New Pilot NETBALLHer Delivers Female Health Awareness Through Physical Activity

Co-designed by England Netball and Swansea University, the new pilot NETBALLher has been brought to Devon through a collaboration with Active Devon.

Secondary schools across Devon are being offered the chance to take part in a brand-new pilot initiative to deliver female health awareness through physical education, to help reduce the number of girls who drop out of sport during puberty.

Stats show that 67 per cent of girls across the UK stop taking part in physical activity during or after puberty. The menstrual cycle has a huge impact on female activity levels and to those dropping out of sport or not taking part. The pilot, co-designed by England Netball and Swansea University, was brought to Devon through a collaboration with Active Devon. It aims to support teachers to provide education on this area and the reasons why, and how the menstrual cycle does not need to hold girls back from taking part in sport.

The pilot will feature a three-week lesson plan for teachers which educates secondary aged pupils on the menstrual cycle, how to manage it, what products are out there that can help them, some education of breast health and support and then how they can continue to be active through embedding netball across the lesson plans. The pilot includes three lessons to be delivered across a six-week period and 14 schools across Devon have already expressed an interest to take part.

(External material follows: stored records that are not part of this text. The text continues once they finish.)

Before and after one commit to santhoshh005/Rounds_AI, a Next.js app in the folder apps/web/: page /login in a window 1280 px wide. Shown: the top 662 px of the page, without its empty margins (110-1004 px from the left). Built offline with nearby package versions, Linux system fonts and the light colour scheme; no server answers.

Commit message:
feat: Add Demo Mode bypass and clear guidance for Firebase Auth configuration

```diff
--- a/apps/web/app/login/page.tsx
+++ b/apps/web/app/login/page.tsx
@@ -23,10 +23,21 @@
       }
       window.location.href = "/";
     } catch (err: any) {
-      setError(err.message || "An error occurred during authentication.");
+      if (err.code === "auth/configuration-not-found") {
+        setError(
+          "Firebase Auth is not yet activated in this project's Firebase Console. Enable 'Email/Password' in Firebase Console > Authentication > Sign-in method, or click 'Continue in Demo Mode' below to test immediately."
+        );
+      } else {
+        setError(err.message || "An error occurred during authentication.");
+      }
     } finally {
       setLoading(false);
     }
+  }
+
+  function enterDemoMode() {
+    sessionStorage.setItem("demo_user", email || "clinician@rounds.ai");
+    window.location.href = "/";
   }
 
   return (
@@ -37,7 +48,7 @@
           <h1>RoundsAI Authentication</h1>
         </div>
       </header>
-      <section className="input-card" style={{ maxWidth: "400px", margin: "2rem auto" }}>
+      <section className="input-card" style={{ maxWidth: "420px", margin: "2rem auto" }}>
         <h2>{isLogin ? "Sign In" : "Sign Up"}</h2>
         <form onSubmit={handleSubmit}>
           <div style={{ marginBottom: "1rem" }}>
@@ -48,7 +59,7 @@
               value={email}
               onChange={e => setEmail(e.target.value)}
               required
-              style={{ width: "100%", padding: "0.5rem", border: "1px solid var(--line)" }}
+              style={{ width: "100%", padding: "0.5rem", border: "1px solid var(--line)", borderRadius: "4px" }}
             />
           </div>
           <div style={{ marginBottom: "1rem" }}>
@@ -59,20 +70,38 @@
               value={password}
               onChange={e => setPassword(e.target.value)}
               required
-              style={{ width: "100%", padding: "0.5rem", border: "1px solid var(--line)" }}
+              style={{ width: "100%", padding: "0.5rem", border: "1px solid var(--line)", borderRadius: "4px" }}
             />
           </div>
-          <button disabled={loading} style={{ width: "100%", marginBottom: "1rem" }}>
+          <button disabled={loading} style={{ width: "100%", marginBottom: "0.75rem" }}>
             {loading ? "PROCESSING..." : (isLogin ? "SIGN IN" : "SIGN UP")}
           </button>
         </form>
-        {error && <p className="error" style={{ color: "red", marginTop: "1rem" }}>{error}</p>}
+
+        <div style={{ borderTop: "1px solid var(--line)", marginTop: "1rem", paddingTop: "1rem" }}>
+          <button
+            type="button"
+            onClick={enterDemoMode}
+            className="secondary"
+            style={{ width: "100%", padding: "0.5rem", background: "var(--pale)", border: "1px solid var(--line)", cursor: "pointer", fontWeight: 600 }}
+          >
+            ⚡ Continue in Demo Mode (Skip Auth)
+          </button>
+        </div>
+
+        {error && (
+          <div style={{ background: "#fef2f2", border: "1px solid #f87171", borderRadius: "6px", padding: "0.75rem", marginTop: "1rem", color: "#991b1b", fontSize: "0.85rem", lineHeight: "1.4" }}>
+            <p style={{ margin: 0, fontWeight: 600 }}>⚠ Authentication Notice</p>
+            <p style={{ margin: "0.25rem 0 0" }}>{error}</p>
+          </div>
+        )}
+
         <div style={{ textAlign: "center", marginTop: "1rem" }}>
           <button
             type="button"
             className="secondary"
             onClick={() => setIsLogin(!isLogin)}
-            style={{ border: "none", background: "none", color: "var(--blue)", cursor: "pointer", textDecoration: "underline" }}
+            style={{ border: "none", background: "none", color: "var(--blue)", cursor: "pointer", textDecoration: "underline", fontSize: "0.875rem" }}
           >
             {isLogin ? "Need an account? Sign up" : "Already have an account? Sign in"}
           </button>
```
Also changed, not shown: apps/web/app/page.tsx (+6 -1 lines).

The first lesson is intended to create an understanding of female health among all students, helping to break the taboo around discussing menstruation and the impact on activity levels.

Kelly Gordon, Director of Development and Executive Lead for NETBALLHer at England Netball, said:

“We are super excited to be doing a pilot in Devon which brings the two worlds together, education and sport, to work with secondary schools to help address the drop out during puberty. There are a number of life stages that impact female lives both on and beyond the court and during these vulnerable times, women and girls are more likely to worry about showing up authentically, and stop playing, just when they need support the most.

“As a result of the findings, we have launched NETBALLHer, which aims to support women and girls at every life stage with their female health and female body. We need to help them to help understand their bodies to help prevent that drop out.”

Working alongside England Netball to bring the pilot initiative to schools in Devon is Dr. Natalie Brown – a Research Officer based at Swansea University. Natalie said:

“My area of research is all around the menstrual cycle, participation in physical activity and sport performance. We’ve created a team to help provide some solutions and support in terms of menstrual education and being able to stay active during puberty and during PE, with a special focus on netball.

“The schools’ pilot is starting in November, and we are offering menstrual education lessons, with a focus on staying active, movement and specifically within netball and how we can use that platform to try and help support girls to stay active during puberty and change that figure relating to the drop out that we do see.” 

Karen Jones, Partnerships Manager at Active Devon, who have been instrumental in bringing this pilot scheme to Devon said:

“We are delighted we have been able to bring this fabulous initiative to Devon schools. It’s very important for women and girls of all ages in Devon to be active and take part in sport and not to have any health worries which prevent them from taking part and being active. We know that being active is great not only for their physical health but for their mental health.

“We’ve heard from England Netball about issues that stop teenage girls from taking part in PE, but netball and other activities can enrich the lives of women from five to 95 years and across their life stages they will face a number of hurdles that will hold them back. At Active Devon, we want women and girls to show up and take part in whatever activity they enjoy, on and off the court, and we encourage all women and girls to be active for their physical and mental health.”  

Jennifer Kelly, England Netball’s Development Officer for Devon adds:

“I am so excited that Devon has been chosen to pilot the learning offer. Devon has a thriving school netball community but even so we notice a drop out of girls through puberty, I hope that being part of this initiative we will keep more teenage girls in netball and part of the wider Devon netball family.” 

The pilot will be followed by a focus group delivered by Swansea University and is hoped to be delivered more widely across the UK next year. If any secondary schools in Devon wish to get involved, there is an online webinar available on 9 November 2023 4-5pm. Click this link: NETBALLHer  Menstrual Cycle Learning Offer for Secondary School Teachers ( to find out more information.

England Netball has developed a new website which covers all life stages and all female health topics.  It supports teachers and coaches and anyone working with women and girls. For more information on NETBALLHer, visit